In terms of oiling the wheels of financial transaction processing, reference data plays an increasingly critical role in the smooth running of global financial markets. Touching on every part of the transaction lifecycle, it is estimated to account for up to 70% of the data required to execute and settle financial transactions.

Reference data is the essential information that underpins all financial transactions, providing the DNA or ‘official’ identification of the traded instrument itself, and the names and location of the parties involved. It is the important ‘finer detail’ that identifies and specifies the asset classes, products, counterparties and other information associated with a financial transaction.

The long-and-the-short-of-it is that wrongly labelled products cause transaction failures; in the worst case scenarios, feeding faulty data into ‘the system’ can result in more devastating systemic failure, as the outage of UK’s Air Traffic Control system so aptly demonstrated. Beyond failed trades, in terms of operational risk, back office recording and reporting through a myriad internal and external process workflows are essential links in an efficient transaction lifecycle. As such, there are operational, financial, commercial and regulatory risks associated with poor reference data management.

Better data, better data management

  • Improve operational efficiency, customer service and business relationships

  • Reduce business costs and risk exposures

  • Enhance competitive offerings in a busy marketplace

  • Avoid the pain of regulatory non-compliance

If follows, then, that robust reference data management supports effective risk management. Credit risk exposure, for example, is linked directly to accurate counterparty information; reliable product classification facilitates better management of market, settlement and reporting risk, and operational risk is now a mandated element of a regulated firm’s overall risk calculations and associated capital adequacy provisions.

At the same time, banks, institutions and buy side firms operate in a highly competitive environment, with enormous capital and resource pressures, in a challenging economy and associated market volatility, rising interest rates, high inflation and overall, a very much higher cost of doing business.

As the number of financial markets, assets, issuers, products and participants continues to grow - potentially by 100 times in the next decade - with an associated increase in data volumes and complexities, the impact of reference data on financial markets will be even more important in the years to come.

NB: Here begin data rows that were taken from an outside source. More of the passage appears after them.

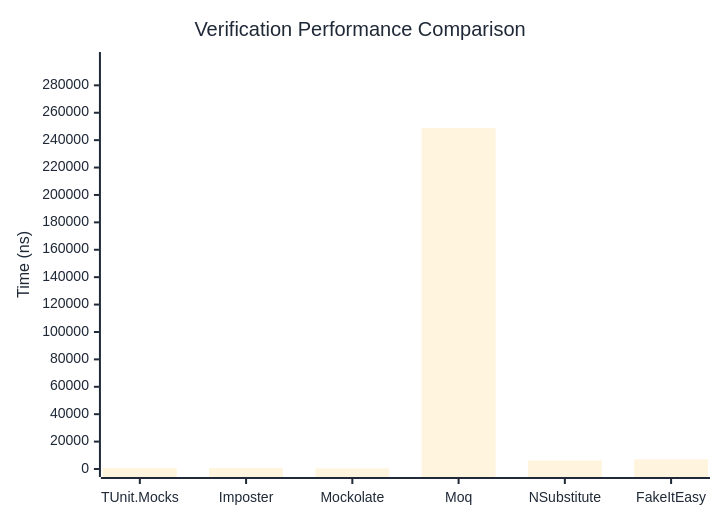
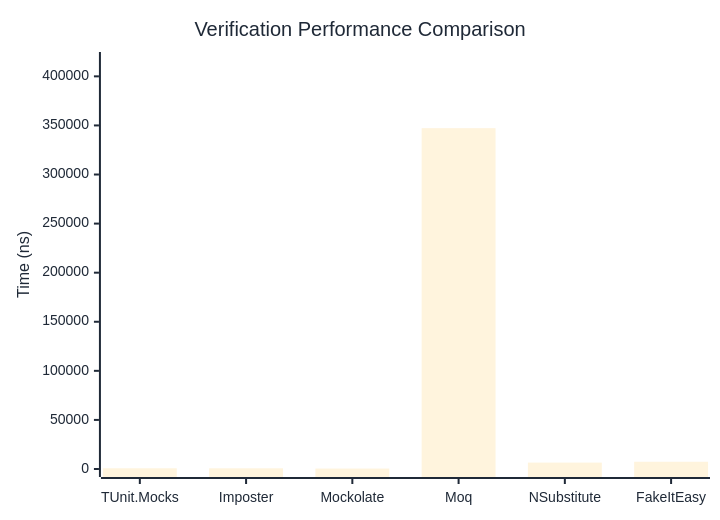
Before and after one commit to thomhurst/TUnit: the first of 3 diagrams in docs/docs/benchmarks/mocks/Verification.md, drawn with Mermaid. The commit also changed other lines of this file and 14 other files, not shown here.

````diff
--- a/docs/docs/benchmarks/mocks/Verification.md
+++ b/docs/docs/benchmarks/mocks/Verification.md
@@ -30,27 +30,27 @@
 ```mermaid
 %%{init: {
   'theme':'base',
   'themeVariables': {
     'primaryColor': '#2563eb',
     'primaryTextColor': '#1f2937',
     'primaryBorderColor': '#1e40af',
     'lineColor': '#6b7280',
     'secondaryColor': '#7c3aed',
     'tertiaryColor': '#dc2626',
     'background': '#ffffff',
     'pie1': '#2563eb',
     'pie2': '#7c3aed',
     'pie3': '#dc2626',
     'pie4': '#f59e0b',
     'pie5': '#10b981',
     'pie6': '#06b6d4',
     'pie7': '#ec4899',
     'pie8': '#6366f1'
   }
 }}%%
 xychart-beta
   title "Verification Performance Comparison"
   x-axis ["TUnit.Mocks", "Imposter", "Mockolate", "Moq", "NSubstitute", "FakeItEasy"]
-  y-axis "Time (ns)" 0 --> 298488
-  bar [810.43, 782.2, 416.61, 248739.96, 6206.62, 7054.87]
+  y-axis "Time (ns)" 0 --> 416658
+  bar [736.82, 710.31, 440.54, 347214.28, 6518.2, 7384.15]
 ```
````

To find out more about reference data trends and challenges, download our comprehensive eBook “Reference Data: The Essential Guide”.

Share

Reference Data: The Essential Guide

As the number of financial markets, assets, issuers, products and participants continues to grow, our latest guide explores the increasing impact of reference data on financial markets.

Related Insights

  1. Article
    In the continuing absence of single, global identification and transaction messaging standards, the challenges of managing reference data are many and varied, since every data point may be subject to multiple interpretations - and indeed uses - in different contexts.
  2. Article
    It is a truth universally acknowledged that faulty reference data is, today, one of the key contributors to regulatory reporting failures.
  3. Article
    The use of reference data is not always an ‘after the event’ activity for reporting purposes. Futures and options reference data in particular is not only instrumental but also mission critical in price discovery for forward-priced transactions. As such, any problem with this data, whether at source , in its delivery to an end user application, or because of a ‘glitch in the matrix’ on the end user side , can cause major headaches.